Set down each line of the data exactly, but not the pictures.

[RECORDS TO USE]

.....

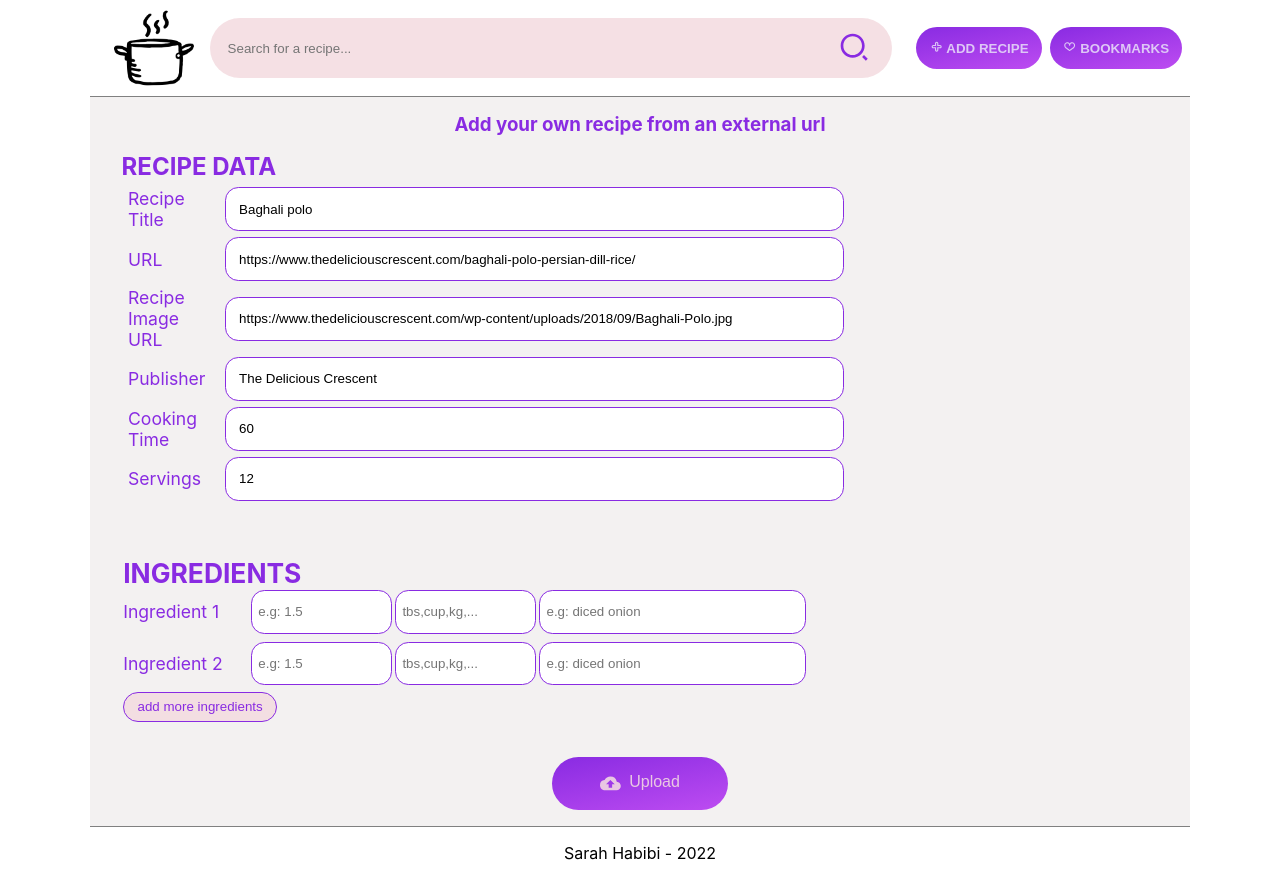
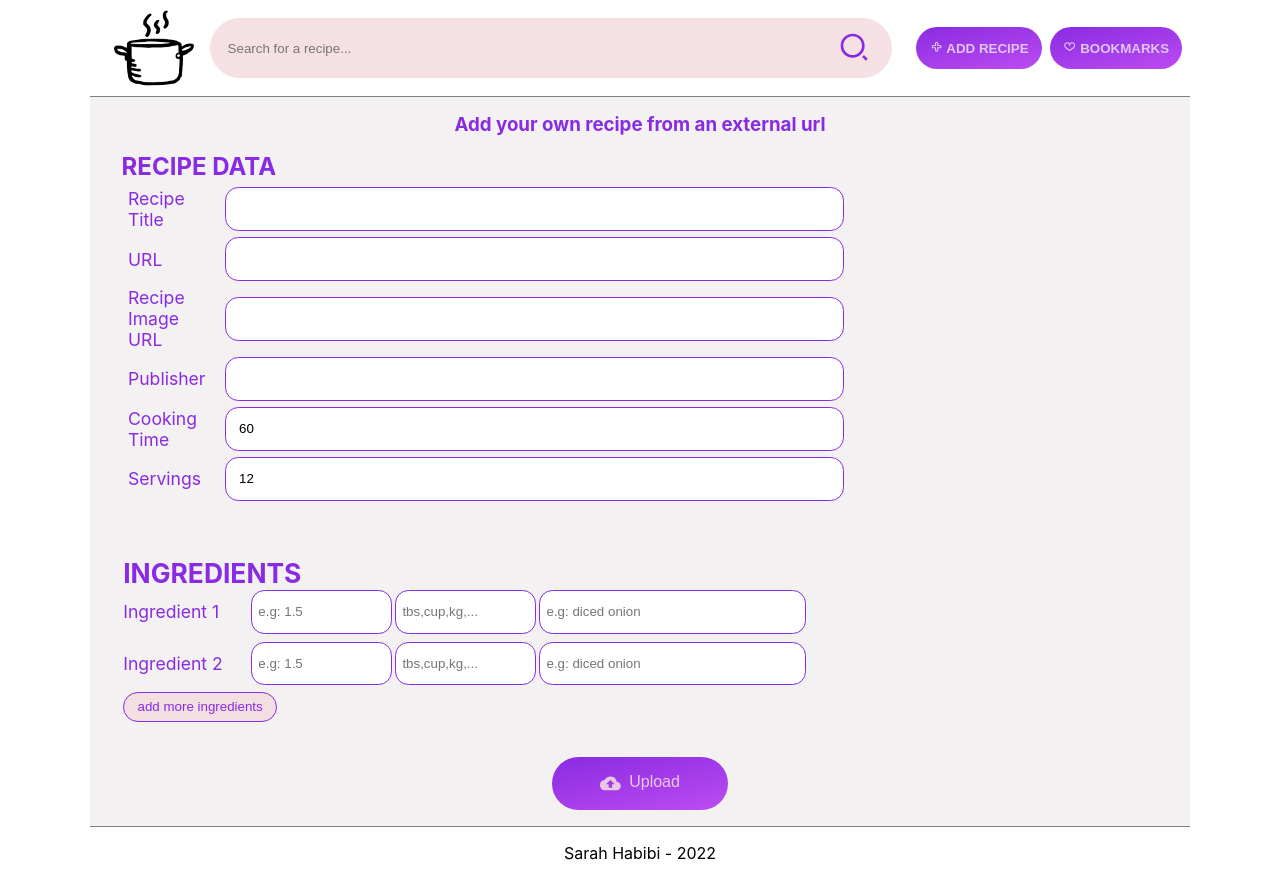
Before and after one commit to sarah-hbb/forkifyReact, a Next.js app: page /new-recipe in a window 1280 px wide. Built offline with nearby package versions, Linux system fonts and the light colour scheme.

Commit message:
all field cleared for new recipe upload

```diff
--- a/components/newRecipe/NewRecipeForm.js
+++ b/components/newRecipe/NewRecipeForm.js
@@ -28,16 +28,10 @@ const NewRecipeForm = () => {
   // Getting data from forms
 
   ////// 1. Getting recipe data from form Recipe Data section
-  const [titleInput, setTitleInput] = useState("Baghali polo");
-  const [urlInput, setUrlInput] = useState(
-    "https://www.thedeliciouscrescent.com/baghali-polo-persian-dill-rice/"
-  );
-  const [imageUrlInput, setImageUrlInput] = useState(
-    "https://www.thedeliciouscrescent.com/wp-content/uploads/2018/09/Baghali-Polo.jpg"
-  );
-  const [publisherInput, setPublisherInput] = useState(
-    "The Delicious Crescent"
-  );
+  const [titleInput, setTitleInput] = useState();
+  const [urlInput, setUrlInput] = useState( );
+  const [imageUrlInput, setImageUrlInput] = useState();
+  const [publisherInput, setPublisherInput] = useState();
   const [cookingTimeInput, setCookingTimeInput] = useState(60);
   const [servingsInput, setServingsInput] = useState(12);
 
```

.....

[RESPONSE TO THE EXERCISE]
Before and after one commit to sarah-hbb/forkifyReact, a Next.js app: page /new-recipe in a window 1280 px wide. Built offline with nearby package versions, Linux system fonts and the light colour scheme.

Commit message:
all field cleared for new recipe upload

```diff
--- a/components/newRecipe/NewRecipeForm.js
+++ b/components/newRecipe/NewRecipeForm.js
@@ -28,16 +28,10 @@ const NewRecipeForm = () => {
   // Getting data from forms
 
   ////// 1. Getting recipe data from form Recipe Data section
-  const [titleInput, setTitleInput] = useState("Baghali polo");
-  const [urlInput, setUrlInput] = useState(
-    "https://www.thedeliciouscrescent.com/baghali-polo-persian-dill-rice/"
-  );
-  const [imageUrlInput, setImageUrlInput] = useState(
-    "https://www.thedeliciouscrescent.com/wp-content/uploads/2018/09/Baghali-Polo.jpg"
-  );
-  const [publisherInput, setPublisherInput] = useState(
-    "The Delicious Crescent"
-  );
+  const [titleInput, setTitleInput] = useState();
+  const [urlInput, setUrlInput] = useState( );
+  const [imageUrlInput, setImageUrlInput] = useState();
+  const [publisherInput, setPublisherInput] = useState();
   const [cookingTimeInput, setCookingTimeInput] = useState(60);
   const [servingsInput, setServingsInput] = useState(12);
 
```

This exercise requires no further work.